Another recent piece of writing on a similar theme is his essay “Standing Down Straight® and The Anatomy of Letting Go.” It presents SDS as an eco-psychological approach to human anatomy that uses gravity-directed relaxation as a source of postural, motional, vocal, and spiritual health.
Both of these essays will appear in a forthcoming book titled Democracy’s Energy: Getting Down to Go Forward.
He received an undergraduate degree in literature from Brown University and a graduate degree in jazz arts from New York University. His thesis title was “Hunting the Rhythmic Snark: The Search for Swing in Jazz Performance.” When living in New York City, he performed with modern dance great Don Redlich; directed the dance program of Hunter College; performed as an actor-dancer-singer in off-off- Broadway shows and the Broadway production of Singin’ in the Rain; studied Meisner-based acting with Tim Philips; and studied “singing-is-only-speaking-in-rhythm” with Joan Kobin. After becoming injured from years of dance training that emphasized pushing body parts into non-natural positions, he discovered an approach to moving that uses gravity-directed relaxation to heal the body: ideokinesis, taught by André Bernard. Bernard – guided by Mabel Ellsworth Todd’s visionary anatomy book The Thinking Body and the ideas of Taoism – helped him learn to sit, stand, and engage in the tasks of everyday living by aspiring to do what our fellow animals are exemplars of: grounding the body in the earth so as to launch forward into life with efficiency, vigor, and acceptance. This nature-directed process led to his creating and developing Standing Down Straight® and Jump Rhythm®, both of which serve as the foundations of his teaching and performing. The two concepts can be described as follows:
- Standing Down Straight®: an injury-preventive, eco-psychological approach to mind-body integration using gravity-directed relaxation as the source of postural, motional, vocal, and spiritual heath.
- Jump Rhythm® Technique: a vocalized, jazz-rhythm-based approach to performance training, guided by a combination of 3 ideas: the African-originated concept of full-bodied rhythm-making called ngoma (“drumming and rhythmic song-dancing”); the gravity-directed laws of nature; and the practice of egalitarianism in human relationships, both on the stage and in everyday life.
Billy also works for the environment.
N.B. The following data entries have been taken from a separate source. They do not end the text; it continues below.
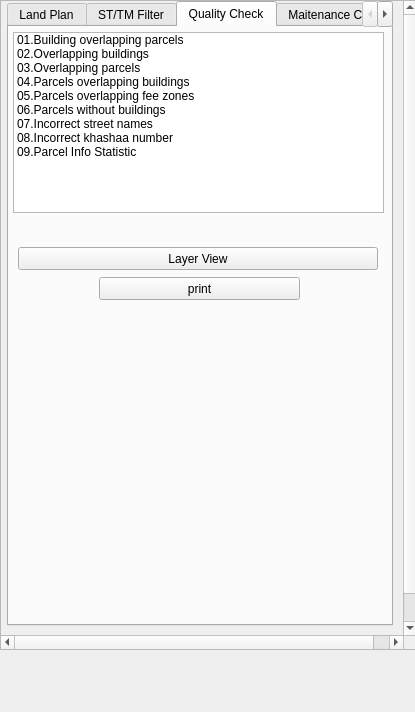
Above: view/PlanNavigatorWidget.ui from teamlm2/lm2_mgis before the change. Below: the same form after it.
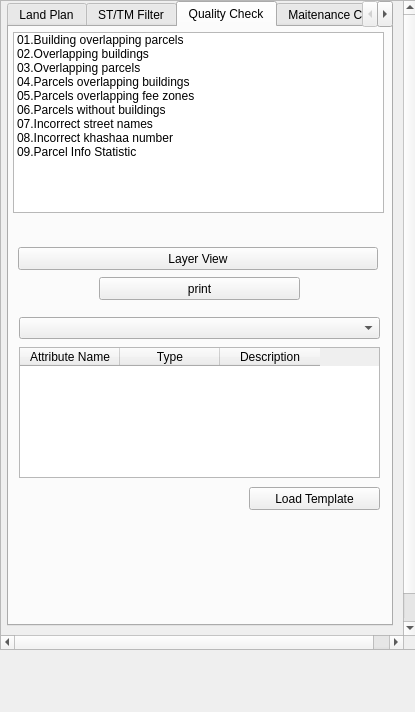
That is the form after the change. The open tabs and pages were chosen to show the change.

```diff
--- a/view/PlanNavigatorWidget.ui
+++ b/view/PlanNavigatorWidget.ui
@@ -1042,6 +1042,54 @@
          <string>print</string>
         </property>
        </widget>
+       <widget class="QComboBox" name="plan_zone_cbox">
+        <property name="geometry">
+         <rect>
+          <x>10</x>
+          <y>290</y>
+          <width>361</width>
+          <height>22</height>
+         </rect>
+        </property>
+       </widget>
+       <widget class="QTableWidget" name="attribute_twidget">
+        <property name="geometry">
+         <rect>
+          <x>10</x>
+          <y>320</y>
+          <width>361</width>
+          <height>131</height>
+         </rect>
+        </property>
+        <column>
+         <property name="text">
+          <string>Attribute Name</string>
+         </property>
+        </column>
+        <column>
+         <property name="text">
+          <string>Type</string>
+         </property>
+        </column>
+        <column>
+         <property name="text">
+          <string>Description</string>
+         </property>
+        </column>
+       </widget>
+       <widget class="QPushButton" name="load_template_button">
+        <property name="geometry">
+         <rect>
+          <x>240</x>
+          <y>460</y>
+          <width>131</width>
+          <height>23</height>
+         </rect>
+        </property>
+        <property name="text">
+         <string>Load Template</string>
+        </property>
+       </widget>
       </widget>
       <widget class="QWidget" name="maintenance_tab">
        <attribute name="title">
```
Left out of the diff: 2 changed lines with no effect on the pictures.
As an Openlands® TreeKeeper he helps maintain park trees around Evanston and works with a group of volunteers to ensure the health and preservation of the town’s Clark Street Beach Bird Sanctuary.